Martin Luther was asked to write a preface to the publication of his German writings in 1539. In finally consenting, he advocated that people concentrate especially on reading the Bible. In this wonderful piece he tells us why. Do you want to become someone with a deep and sincere faith? Then follow the outline left by King David in Psalm 119! — Editor
Moreover, I want to point out to you a correct way of studying theology, for I have had practice in that. … This is the way taught by holy King David (and doubtlessly used also by all the patriarchs and prophets) in the one hundred nineteenth Psalm. There you will find three rules, amply presented throughout the whole Psalm. They are Oratio, Meditatio, Tentatio.
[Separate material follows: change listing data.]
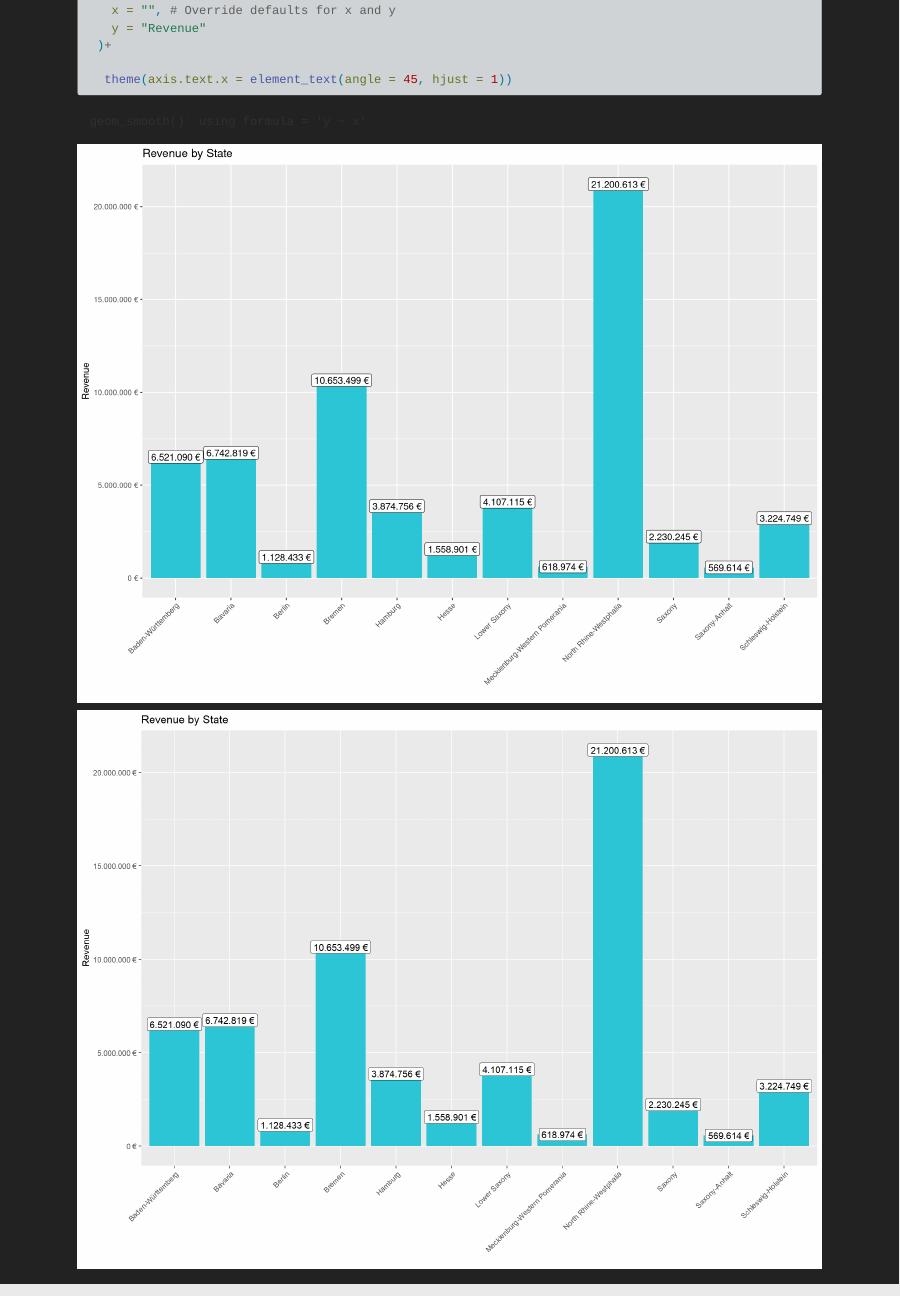
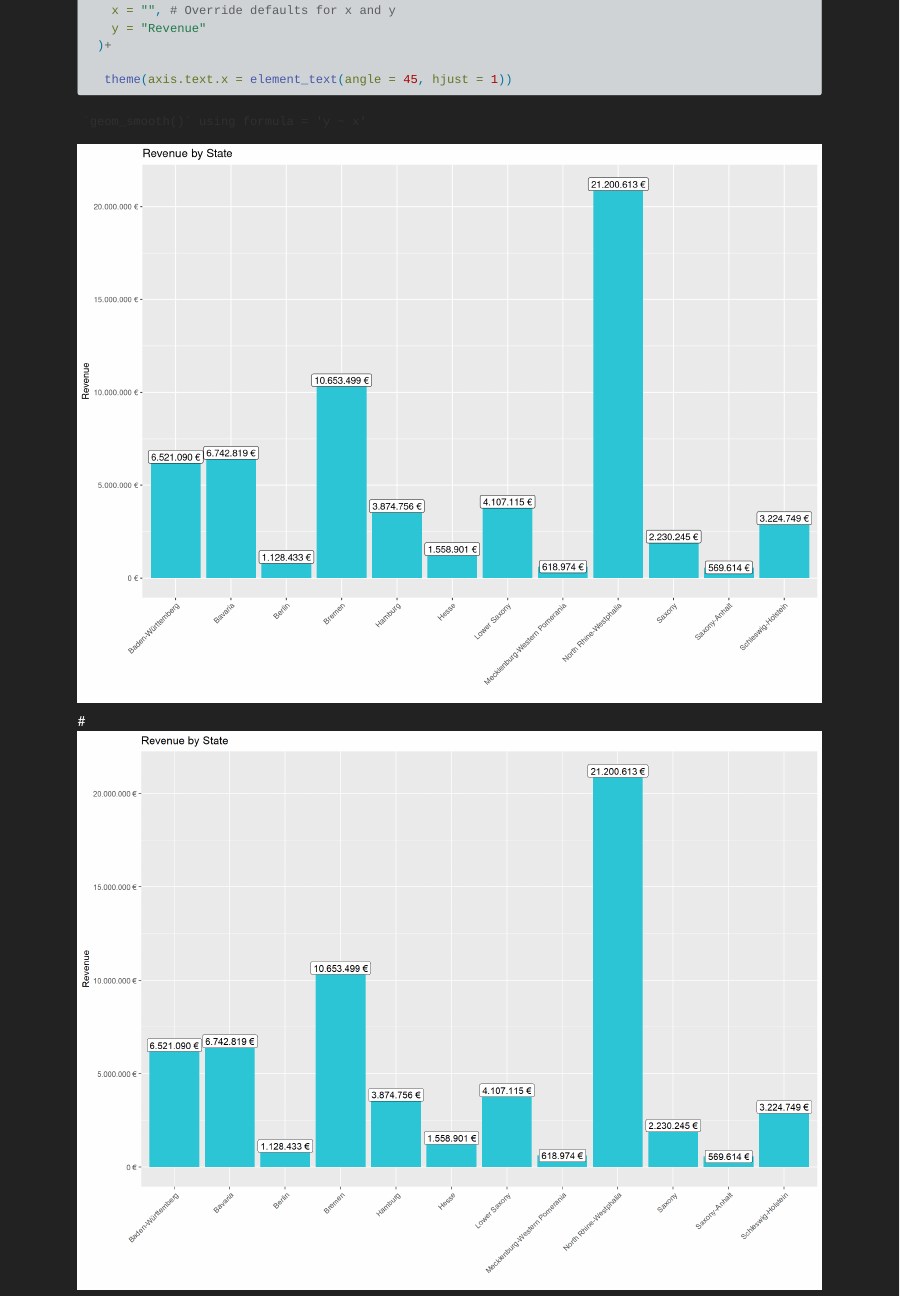
Before and after one commit to TUHHStartupEngineers-Classroom/ss24-bdsb-Alex-Thiel, a Quarto document (index.qmd): the page in a window 1100 px wide, from 1960 px down. Rendered offline with R 4.5, knitr and Pandoc in place of Quarto, with nearby package versions.

Commit message:
Changes to get plots to display

````diff
--- a/index.qmd
+++ b/index.qmd
@@ -7,6 +7,10 @@ author: "Alexander Thiel"
 ![](assets/logo/logo.png){width="80%" fig-align="center"}
 
 # Intro To the tidyverse Challenges
+
+```{r setup, include=FALSE}
+knitr::opts_chunk$set(echo = TRUE)
+```
 
 ```{R include=FALSE}
 
@@ -75,7 +79,7 @@ sales_by_state_tbl %>%
 
 ```
 
-![](IntroTidyVerse/Plots/state_sales.png){width="120%" fig-align="center"}
+#![](IntroTidyVerse/Plots/state_sales.png){width="120%" fig-align="center"}
 
 ## Challenge 2
 
````
Also changed, not shown: index.qmd (2 more changed lines).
Firstly, you should know that the Holy Scriptures constitute a book which turns the wisdom of all other books into foolishness, because not one teaches about eternal life except this one alone. Therefore you should straightway despair of your reason and understanding. With them you will not attain eternal life, but, on the contrary, your presumptuousness will plunge you and others with you out of heaven (as happened to Lucifer) into the abyss of hell. But kneel down in your little room [Matt. 6:6] and pray to God with real humility and earnestness, that he through his dear Son may give you his Holy Spirit, who will enlighten you, lead you, and give you understanding. …
Secondly, you should meditate, that is, not only in your heart, but also externally, by actually repeating and comparing oral speech and literal words of the book, reading and rereading them with diligent attention and reflection, so that you may see what the Holy Spirit means by them. And take care that you do not grow weary or think that you have done enough when you have read, heard, and spoken them once or twice, and that you then have complete understanding. You will never be a particularly good theologian if you do that, for you will be like untimely fruit which falls to the ground before it is half ripe. …
Thirdly, there is tentatio, Anfechtung. This is the touchstone which teaches you not only to know and understand, but also to experience how right, how true, how sweet, how lovely, how mighty, how comforting God’s Word is, wisdom beyond all wisdom.
Thus you see how David, in the Psalm mentioned, complains so often about all kinds of enemies, arrogant princes or tyrants, false spirits and factions, whom he must tolerate because he meditates, that is, because he is occupied with God’s Word (as has been said) in all manner of ways. For as soon as God’s Word takes root and grows in you, the devil will harry you, and will make a real doctor of you, and by his assaults will teach you to seek and love God’s Word. I myself (if you will permit me, mere mouse-dirt, to be mingled with pepper) am deeply indebted to my papists that through the devil’s raging they have beaten, oppressed, and distressed me so much. That is to say, they have made a fairly good theologian of me, which I would not have become otherwise. And I heartily grant them what they have won in return for making this of me, honor, victory, and triumph, for that’s the way they wanted it.
There now, with that you have David’s rules. If you study hard in accord with his example, then you will also sing and boast with him in the Psalm, “The law of thy mouth is better to me than thousands of gold and silver pieces” [Ps. 119:72]. Also, “Thy commandment makes me wiser than my enemies, for it is ever with me. I have more understanding than all my teachers, for thy testimonies are my meditation. I understand more than the aged, for I keep thy precepts,” etc. [Ps. 119:98-100]. And it will be your experience that the books of the fathers will taste stale and putrid to you in comparison. You will not only despise the books written by adversaries, but the longer you write and teach the less you will be pleased with yourself. …
If, however, you feel and are inclined to think you have made it, flattering yourself with your own little books, teaching, or writing, because you have done it beautifully and preached excellently; if you are highly pleased when someone praises you in the presence of others; if you perhaps look for praise, and would sulk or quit what you are doing if you did not get it — if you are of that stripe, dear friend, then take yourself by the ears, and if you do this in the right way you will find a beautiful pair of big, long, shaggy donkey ears. Then do not spare any expense! Decorate them with golden bells, so that people will be able to hear you wherever you go, point their fingers at you, and say, “See, See! There goes that clever beast, who can write such exquisite books and preach so remarkably well.” That very moment you will be blessed and blessed beyond measure in the kingdom of heaven. Yes, in that heaven where hellfire is ready for the devil and his angels. To sum up: Let us be proud and seek honor in the places where we can. But in this book the honor is God’s alone, as it is said, “God opposes the proud, but gives grace to the humble” [I Pet. 5:5]; to whom be glory, world without end, Amen.
Excerpted from Martin Luther, Luther’s Works, Career of the Reformer IV, ed. Jaroslav Jan Pelikan, Hilton C. Oswald, and Helmut T. Lehmann, Vol. 34 (Philadelphia: Fortress Press, ©1999), 285-288. Used with permission.
Posted May 3, 2017